*SUPPLIED MATERIAL*
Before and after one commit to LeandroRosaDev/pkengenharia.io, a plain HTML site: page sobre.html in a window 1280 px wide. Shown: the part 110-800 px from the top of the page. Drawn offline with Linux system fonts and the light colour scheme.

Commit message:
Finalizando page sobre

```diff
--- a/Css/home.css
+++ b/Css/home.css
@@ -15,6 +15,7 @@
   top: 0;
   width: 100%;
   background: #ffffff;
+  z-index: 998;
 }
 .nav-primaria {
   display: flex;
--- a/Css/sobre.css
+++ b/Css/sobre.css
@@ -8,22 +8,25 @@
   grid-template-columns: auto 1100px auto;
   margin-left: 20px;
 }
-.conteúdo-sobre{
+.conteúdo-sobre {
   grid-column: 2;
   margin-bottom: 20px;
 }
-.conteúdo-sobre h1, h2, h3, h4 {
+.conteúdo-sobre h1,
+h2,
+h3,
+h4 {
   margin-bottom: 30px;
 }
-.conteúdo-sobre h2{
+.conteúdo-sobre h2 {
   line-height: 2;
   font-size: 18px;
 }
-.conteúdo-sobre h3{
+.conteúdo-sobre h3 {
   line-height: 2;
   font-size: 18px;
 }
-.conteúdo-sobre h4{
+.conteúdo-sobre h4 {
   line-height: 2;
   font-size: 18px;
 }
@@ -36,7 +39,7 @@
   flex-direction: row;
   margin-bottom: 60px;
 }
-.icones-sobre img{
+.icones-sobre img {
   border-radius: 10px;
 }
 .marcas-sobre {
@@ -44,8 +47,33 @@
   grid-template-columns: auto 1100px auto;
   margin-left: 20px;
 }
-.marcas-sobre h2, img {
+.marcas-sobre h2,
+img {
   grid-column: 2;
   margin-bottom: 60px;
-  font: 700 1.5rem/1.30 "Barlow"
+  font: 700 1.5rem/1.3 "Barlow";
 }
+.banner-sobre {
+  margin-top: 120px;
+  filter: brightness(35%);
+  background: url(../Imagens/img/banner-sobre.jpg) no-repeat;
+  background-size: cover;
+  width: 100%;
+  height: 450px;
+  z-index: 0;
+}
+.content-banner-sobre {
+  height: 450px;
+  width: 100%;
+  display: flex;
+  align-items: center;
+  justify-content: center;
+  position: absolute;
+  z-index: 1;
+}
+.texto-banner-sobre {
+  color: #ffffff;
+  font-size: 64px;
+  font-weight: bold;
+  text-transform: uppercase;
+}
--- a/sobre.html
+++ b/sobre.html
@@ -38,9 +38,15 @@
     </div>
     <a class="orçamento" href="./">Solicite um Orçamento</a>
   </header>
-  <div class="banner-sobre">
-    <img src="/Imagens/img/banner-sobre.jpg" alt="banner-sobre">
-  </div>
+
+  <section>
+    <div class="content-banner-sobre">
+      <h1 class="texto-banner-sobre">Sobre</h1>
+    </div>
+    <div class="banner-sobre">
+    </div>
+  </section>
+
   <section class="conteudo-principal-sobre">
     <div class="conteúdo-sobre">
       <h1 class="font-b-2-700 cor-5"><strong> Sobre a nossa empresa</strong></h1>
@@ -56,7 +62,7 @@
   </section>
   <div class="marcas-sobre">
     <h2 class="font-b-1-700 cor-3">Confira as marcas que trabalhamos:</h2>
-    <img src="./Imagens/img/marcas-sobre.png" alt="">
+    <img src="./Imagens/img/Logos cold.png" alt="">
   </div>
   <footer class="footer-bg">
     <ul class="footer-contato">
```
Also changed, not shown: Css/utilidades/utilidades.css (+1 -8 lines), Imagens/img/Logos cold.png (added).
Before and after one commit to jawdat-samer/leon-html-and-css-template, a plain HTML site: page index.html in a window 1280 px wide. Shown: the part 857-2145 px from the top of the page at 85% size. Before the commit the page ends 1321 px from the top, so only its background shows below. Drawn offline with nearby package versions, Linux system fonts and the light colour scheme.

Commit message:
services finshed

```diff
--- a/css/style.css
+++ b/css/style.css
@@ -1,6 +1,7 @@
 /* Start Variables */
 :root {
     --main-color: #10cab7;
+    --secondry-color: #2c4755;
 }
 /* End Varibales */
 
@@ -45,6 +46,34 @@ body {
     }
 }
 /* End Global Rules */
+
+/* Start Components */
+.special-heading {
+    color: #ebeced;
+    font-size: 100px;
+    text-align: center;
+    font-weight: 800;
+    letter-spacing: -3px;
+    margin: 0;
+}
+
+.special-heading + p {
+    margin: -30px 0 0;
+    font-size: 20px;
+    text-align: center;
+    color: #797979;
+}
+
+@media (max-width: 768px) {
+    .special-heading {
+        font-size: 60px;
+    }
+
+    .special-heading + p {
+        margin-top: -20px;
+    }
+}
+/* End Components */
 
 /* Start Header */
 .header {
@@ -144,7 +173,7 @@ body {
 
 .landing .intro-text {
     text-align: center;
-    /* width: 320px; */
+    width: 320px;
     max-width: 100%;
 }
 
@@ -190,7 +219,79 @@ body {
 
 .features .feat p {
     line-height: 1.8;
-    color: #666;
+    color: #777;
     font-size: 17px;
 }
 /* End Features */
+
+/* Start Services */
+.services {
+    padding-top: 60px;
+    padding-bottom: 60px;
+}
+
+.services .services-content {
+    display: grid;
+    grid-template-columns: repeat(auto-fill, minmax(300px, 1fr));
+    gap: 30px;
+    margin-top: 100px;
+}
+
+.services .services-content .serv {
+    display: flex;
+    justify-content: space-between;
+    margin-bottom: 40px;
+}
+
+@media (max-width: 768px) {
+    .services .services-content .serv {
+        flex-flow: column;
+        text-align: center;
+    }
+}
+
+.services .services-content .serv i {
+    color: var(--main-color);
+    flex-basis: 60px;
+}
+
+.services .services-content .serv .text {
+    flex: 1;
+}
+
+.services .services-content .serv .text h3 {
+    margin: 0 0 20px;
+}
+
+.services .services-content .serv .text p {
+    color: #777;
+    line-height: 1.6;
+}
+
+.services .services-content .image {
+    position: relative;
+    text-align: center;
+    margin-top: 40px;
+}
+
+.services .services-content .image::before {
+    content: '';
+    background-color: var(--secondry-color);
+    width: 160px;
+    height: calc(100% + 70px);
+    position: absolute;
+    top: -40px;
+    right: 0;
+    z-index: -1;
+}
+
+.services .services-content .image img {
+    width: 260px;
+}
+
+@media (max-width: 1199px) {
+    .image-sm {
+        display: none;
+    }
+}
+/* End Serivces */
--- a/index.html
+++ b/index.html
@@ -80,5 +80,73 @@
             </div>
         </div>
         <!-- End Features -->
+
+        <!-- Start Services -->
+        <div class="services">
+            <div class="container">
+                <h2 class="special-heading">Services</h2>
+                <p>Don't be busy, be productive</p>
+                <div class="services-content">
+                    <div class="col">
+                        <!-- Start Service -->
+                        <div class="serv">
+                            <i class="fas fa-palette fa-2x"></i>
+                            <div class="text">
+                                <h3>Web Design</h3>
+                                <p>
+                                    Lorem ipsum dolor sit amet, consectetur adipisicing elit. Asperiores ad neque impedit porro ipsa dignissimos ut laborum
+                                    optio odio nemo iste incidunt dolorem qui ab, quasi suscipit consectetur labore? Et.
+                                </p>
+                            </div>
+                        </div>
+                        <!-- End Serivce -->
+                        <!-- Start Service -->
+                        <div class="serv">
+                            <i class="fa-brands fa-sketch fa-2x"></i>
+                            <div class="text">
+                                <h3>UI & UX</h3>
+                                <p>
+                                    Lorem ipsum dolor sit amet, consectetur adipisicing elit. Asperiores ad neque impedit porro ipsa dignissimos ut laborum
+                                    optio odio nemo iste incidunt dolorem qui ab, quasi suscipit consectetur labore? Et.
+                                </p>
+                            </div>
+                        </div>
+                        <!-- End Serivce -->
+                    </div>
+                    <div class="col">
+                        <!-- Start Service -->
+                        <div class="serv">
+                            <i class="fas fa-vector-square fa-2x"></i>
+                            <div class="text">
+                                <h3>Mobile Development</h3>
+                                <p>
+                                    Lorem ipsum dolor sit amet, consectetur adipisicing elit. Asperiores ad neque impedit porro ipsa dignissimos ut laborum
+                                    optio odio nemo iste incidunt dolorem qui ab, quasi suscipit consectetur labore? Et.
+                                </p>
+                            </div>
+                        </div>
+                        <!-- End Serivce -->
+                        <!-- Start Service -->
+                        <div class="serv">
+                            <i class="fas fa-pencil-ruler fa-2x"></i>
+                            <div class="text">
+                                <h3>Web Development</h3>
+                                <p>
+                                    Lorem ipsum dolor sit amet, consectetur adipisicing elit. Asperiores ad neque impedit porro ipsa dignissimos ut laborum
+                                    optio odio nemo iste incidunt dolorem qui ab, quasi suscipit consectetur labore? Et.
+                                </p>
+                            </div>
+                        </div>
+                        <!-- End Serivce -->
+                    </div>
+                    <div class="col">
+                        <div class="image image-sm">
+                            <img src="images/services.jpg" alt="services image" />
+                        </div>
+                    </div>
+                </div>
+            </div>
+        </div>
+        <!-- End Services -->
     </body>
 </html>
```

*TASK REQUIREMENTS*
Work out how many lines of the material include the word "main", then answer with that number alone.

*EXERCISE RESPONSE*
2